◆ **Task**:
Narrow the data below down to the lines containing "instance".

"""

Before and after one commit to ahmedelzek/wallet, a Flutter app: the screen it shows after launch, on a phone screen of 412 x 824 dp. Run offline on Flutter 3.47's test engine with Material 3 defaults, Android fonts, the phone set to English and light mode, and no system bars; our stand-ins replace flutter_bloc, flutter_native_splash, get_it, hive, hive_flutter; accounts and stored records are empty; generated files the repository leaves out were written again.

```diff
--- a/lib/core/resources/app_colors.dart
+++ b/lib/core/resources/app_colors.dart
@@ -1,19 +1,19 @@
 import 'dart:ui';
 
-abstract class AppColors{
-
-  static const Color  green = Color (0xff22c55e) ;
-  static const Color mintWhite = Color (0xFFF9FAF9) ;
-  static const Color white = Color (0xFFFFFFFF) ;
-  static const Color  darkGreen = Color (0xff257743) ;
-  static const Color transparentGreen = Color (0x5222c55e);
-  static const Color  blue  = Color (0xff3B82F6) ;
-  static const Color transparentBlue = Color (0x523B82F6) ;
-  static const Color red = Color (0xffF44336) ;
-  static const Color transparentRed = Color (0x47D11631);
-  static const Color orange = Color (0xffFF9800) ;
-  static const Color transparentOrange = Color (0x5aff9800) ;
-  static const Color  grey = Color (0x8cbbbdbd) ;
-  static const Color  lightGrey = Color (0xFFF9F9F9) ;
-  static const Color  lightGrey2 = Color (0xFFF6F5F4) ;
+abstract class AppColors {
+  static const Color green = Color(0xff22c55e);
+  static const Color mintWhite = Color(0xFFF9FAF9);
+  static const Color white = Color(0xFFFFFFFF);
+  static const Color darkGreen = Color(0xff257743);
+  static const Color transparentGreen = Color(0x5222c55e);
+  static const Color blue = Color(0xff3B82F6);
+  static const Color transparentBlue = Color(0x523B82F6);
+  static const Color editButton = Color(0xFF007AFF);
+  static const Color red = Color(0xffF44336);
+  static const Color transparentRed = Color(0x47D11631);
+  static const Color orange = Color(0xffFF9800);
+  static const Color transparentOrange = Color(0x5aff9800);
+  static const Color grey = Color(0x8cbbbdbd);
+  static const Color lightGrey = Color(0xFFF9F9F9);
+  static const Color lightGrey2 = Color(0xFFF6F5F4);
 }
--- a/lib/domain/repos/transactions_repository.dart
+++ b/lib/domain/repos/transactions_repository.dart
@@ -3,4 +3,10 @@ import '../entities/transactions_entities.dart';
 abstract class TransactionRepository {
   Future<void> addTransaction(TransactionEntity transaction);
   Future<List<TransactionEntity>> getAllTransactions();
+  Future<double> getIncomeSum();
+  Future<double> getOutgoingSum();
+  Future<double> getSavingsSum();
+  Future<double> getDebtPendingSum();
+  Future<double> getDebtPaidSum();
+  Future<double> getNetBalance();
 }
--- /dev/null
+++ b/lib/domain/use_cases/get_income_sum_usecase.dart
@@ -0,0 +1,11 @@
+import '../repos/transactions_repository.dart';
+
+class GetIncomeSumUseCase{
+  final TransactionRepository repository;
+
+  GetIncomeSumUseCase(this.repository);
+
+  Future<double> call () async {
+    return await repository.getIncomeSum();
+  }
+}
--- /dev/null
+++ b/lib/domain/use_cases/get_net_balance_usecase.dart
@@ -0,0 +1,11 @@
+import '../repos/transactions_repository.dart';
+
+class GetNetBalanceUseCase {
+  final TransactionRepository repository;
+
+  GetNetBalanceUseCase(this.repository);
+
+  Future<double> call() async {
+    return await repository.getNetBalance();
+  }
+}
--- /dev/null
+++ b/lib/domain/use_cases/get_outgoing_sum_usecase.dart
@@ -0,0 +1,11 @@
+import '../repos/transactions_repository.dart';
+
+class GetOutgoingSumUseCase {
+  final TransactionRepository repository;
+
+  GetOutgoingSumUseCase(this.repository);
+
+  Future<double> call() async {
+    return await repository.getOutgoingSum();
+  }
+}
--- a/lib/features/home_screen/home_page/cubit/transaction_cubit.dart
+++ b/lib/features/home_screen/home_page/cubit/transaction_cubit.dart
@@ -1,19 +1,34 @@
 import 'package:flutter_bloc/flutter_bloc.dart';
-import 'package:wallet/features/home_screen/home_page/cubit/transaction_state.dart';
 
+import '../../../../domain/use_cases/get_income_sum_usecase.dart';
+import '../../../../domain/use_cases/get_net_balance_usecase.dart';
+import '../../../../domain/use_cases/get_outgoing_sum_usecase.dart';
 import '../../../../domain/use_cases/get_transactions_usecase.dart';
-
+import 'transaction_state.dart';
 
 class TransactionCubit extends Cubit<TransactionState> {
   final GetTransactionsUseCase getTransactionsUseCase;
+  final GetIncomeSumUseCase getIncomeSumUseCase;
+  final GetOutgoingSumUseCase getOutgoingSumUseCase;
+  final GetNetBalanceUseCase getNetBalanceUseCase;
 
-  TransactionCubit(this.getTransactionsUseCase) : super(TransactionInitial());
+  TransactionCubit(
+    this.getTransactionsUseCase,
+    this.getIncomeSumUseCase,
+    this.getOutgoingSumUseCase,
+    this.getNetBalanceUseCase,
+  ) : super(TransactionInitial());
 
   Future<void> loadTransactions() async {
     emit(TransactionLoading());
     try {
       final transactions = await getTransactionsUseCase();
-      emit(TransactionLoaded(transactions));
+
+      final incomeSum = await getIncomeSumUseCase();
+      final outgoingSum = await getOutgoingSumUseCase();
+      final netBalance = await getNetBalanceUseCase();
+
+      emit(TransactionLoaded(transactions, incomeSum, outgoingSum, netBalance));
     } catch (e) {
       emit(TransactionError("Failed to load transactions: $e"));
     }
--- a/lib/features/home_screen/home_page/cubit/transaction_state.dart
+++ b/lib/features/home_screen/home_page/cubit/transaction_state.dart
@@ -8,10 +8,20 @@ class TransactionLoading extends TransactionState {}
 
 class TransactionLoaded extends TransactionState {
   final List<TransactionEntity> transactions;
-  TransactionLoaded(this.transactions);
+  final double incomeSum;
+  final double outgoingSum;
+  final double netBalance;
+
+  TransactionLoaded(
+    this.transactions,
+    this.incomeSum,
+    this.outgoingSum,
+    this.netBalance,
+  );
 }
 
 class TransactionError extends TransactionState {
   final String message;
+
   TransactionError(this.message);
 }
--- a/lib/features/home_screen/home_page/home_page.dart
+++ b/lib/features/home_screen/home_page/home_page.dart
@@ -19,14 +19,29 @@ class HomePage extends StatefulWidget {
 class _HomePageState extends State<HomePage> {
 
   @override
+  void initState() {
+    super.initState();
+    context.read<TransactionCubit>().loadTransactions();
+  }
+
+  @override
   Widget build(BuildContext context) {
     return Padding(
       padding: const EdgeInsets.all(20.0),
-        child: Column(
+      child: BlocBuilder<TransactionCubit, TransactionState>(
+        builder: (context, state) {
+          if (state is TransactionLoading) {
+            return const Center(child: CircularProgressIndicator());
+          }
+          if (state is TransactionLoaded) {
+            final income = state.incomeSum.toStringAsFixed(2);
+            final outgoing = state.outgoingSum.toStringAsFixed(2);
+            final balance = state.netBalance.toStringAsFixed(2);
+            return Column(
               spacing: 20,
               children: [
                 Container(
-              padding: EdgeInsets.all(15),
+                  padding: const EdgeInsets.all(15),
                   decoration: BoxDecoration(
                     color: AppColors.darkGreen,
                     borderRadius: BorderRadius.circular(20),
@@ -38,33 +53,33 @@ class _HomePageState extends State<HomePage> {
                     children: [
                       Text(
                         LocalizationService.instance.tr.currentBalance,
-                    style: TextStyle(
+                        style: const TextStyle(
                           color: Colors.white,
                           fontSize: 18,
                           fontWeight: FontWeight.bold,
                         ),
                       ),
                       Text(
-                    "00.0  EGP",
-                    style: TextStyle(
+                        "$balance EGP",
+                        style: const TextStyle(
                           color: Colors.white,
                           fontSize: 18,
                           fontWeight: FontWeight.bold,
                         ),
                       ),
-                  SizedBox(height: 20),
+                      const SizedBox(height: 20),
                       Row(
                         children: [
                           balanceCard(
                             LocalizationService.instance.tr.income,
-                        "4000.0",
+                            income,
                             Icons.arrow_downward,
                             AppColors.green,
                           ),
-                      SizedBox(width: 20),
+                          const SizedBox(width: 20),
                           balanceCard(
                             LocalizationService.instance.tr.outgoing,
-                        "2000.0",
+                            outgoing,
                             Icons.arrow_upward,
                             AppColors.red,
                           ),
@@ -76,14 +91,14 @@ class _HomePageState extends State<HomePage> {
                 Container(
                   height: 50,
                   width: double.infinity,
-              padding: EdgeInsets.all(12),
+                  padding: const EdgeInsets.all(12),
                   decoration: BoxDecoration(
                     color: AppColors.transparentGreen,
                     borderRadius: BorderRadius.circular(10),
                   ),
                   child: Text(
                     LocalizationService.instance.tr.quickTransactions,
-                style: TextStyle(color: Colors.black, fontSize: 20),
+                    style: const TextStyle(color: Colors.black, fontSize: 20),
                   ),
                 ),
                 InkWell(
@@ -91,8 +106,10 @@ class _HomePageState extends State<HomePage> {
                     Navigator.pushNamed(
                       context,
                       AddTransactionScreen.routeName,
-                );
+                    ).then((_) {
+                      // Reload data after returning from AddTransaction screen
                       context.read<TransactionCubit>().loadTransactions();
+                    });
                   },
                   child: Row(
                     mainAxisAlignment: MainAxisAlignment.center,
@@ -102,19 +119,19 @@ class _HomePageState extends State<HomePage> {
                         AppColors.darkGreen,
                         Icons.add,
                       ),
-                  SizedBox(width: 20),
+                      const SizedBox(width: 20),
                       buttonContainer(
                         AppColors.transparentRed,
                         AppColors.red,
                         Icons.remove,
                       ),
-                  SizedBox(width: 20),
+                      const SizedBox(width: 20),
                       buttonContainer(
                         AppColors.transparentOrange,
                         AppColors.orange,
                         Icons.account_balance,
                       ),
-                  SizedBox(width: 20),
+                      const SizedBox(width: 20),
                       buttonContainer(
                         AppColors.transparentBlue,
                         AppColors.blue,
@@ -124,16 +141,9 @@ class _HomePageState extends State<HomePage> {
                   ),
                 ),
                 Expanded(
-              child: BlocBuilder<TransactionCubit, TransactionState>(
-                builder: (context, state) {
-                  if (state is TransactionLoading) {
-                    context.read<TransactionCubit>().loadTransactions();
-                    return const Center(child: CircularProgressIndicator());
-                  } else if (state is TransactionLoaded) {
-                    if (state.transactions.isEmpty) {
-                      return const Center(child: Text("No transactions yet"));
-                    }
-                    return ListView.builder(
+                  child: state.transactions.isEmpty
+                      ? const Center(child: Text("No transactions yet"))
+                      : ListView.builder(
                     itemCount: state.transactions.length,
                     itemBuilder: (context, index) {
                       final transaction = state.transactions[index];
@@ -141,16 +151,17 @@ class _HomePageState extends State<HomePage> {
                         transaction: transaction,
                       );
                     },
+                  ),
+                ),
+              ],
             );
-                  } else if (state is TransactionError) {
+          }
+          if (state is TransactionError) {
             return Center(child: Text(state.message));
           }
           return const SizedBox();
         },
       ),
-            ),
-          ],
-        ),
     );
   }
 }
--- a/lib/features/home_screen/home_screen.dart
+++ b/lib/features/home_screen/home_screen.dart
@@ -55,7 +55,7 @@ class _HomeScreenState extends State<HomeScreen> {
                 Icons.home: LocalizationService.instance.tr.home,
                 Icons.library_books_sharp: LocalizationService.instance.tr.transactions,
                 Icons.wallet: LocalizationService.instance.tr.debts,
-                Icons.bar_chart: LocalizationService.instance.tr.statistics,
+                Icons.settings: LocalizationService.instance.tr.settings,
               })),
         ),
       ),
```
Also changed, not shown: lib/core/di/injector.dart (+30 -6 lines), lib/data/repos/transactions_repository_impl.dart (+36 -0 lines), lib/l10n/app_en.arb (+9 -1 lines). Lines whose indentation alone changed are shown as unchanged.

"""

◆ **Finished task**:
                         LocalizationService.instance.tr.currentBalance,
                             LocalizationService.instance.tr.income,
                             LocalizationService.instance.tr.outgoing,
                     LocalizationService.instance.tr.quickTransactions,
                 Icons.home: LocalizationService.instance.tr.home,
                 Icons.library_books_sharp: LocalizationService.instance.tr.transactions,
                 Icons.wallet: LocalizationService.instance.tr.debts,
-                Icons.bar_chart: LocalizationService.instance.tr.statistics,
+                Icons.settings: LocalizationService.instance.tr.settings,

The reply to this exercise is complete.